### [DIRECTIONS]
Show every line of the data where the word "center" can be found.

----

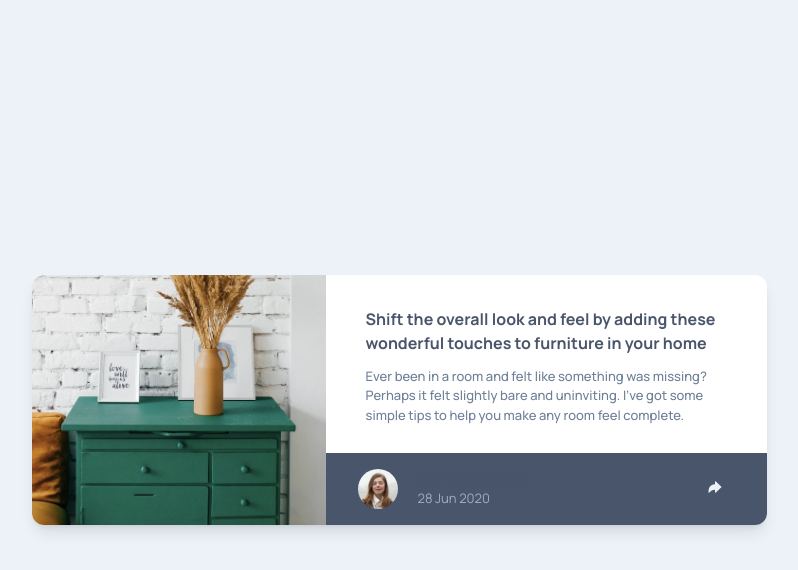
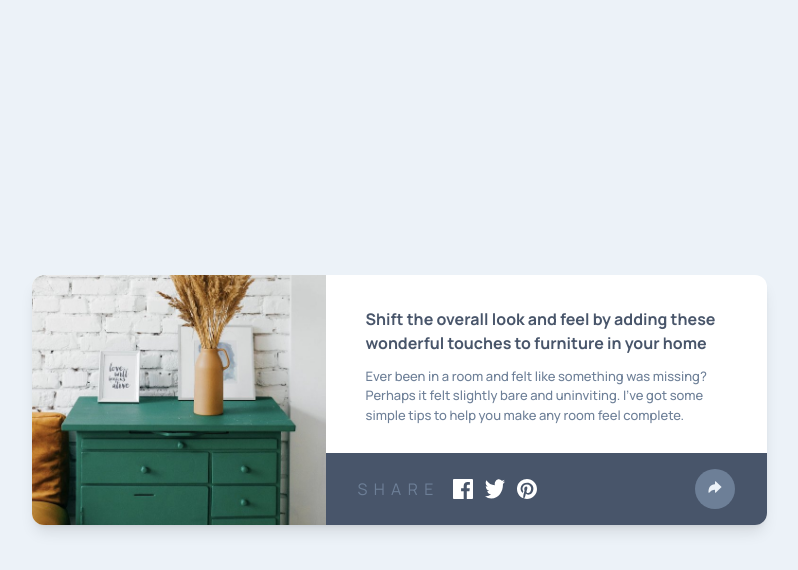
Before and after one commit to lost50U1/article-preview-component-master, a website: page src/index.html in a window 1280 px wide. Both pictures are taken after a click on the button 955 px from the left and 489 px from the top of the page. Shown: the whole page, without its empty margins (241-1039 px from the left). Drawn offline with nearby package versions, Linux system fonts and the light colour scheme.

Commit message:
first stage

```diff
--- a/src/js/main.js
+++ b/src/js/main.js
@@ -3,30 +3,30 @@ const footerContainer = document.getElementById("footer");
 
 btn.addEventListener("click", () => {
   footerContainer.style.display = "none";
+  /* create two variables with 1 with mobile layout 2 with desktop layout and make it check for sm: class with if else
+    method two create two footers with different id and create another footer variable
+    and improving it instead of using template literal make two footers one for mobile and one for
+    desktop on the html and make it none and block with js and by adding hidden class using tailwind*/
   footerContainer.innerHTML = `
-  <div id="footer">
-        <div class="flex justify-between items-center w-full bg-VeryDarkGrayishBlue px-8 py-4">
+ <div id="footer">
+        <div
+          class="flex justify-between items-center w-full bg-VeryDarkGrayishBlue px-8 py-4"
+        >
           <div class="flex items-center gap-5">
             <div>
-              <img
-                class="rounded-full h-auto w-10"
-                src="images/avatar-michelle.jpg"
-                alt=""
-              />
+              <p class="text-DesaturatedDarkBlue">S&nbsp;&nbsp;H&nbsp;&nbsp;A&nbsp;&nbsp;R&nbsp;&nbsp;E</p>
             </div>
-
-            <div class="text-[13px]">
-              <p class="font-bold text-VeryDarkGrayishBlue">
-                Michelle Appleton
-              </p>
-              <p class="text-GrayishBlue">28 Jun 2020</p>
+            <div class="flex gap-3">
+              <img src="images/icon-facebook.svg" alt="" />
+              <img src="images/icon-twitter.svg" alt="" />
+              <img src="images/icon-pinterest.svg" alt="" />
             </div>
           </div>
           <div>
             <button
               id="btn"
               type="button"
-              class="bg-VeryDarkGrayishBlue px-3 py-2 rounded-full"
+              class="bg-DesaturatedDarkBlue px-3 py-2 rounded-full"
             >
               <ion-icon
                 class="text-LightGrayishBlue"
@@ -34,7 +34,7 @@ btn.addEventListener("click", () => {
               ></ion-icon>
             </button>
           </div>
-          </div>
-        </div>`;
+        </div>
+      </div>`;
   footerContainer.style.display = "block";
 });
```
Also changed, not shown: src/css/styles.css.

----

### [REPLY TO THE EXERCISE]
-        <div class="flex justify-between items-center w-full bg-VeryDarkGrayishBlue px-8 py-4">
+          class="flex justify-between items-center w-full bg-VeryDarkGrayishBlue px-8 py-4"
           <div class="flex items-center gap-5">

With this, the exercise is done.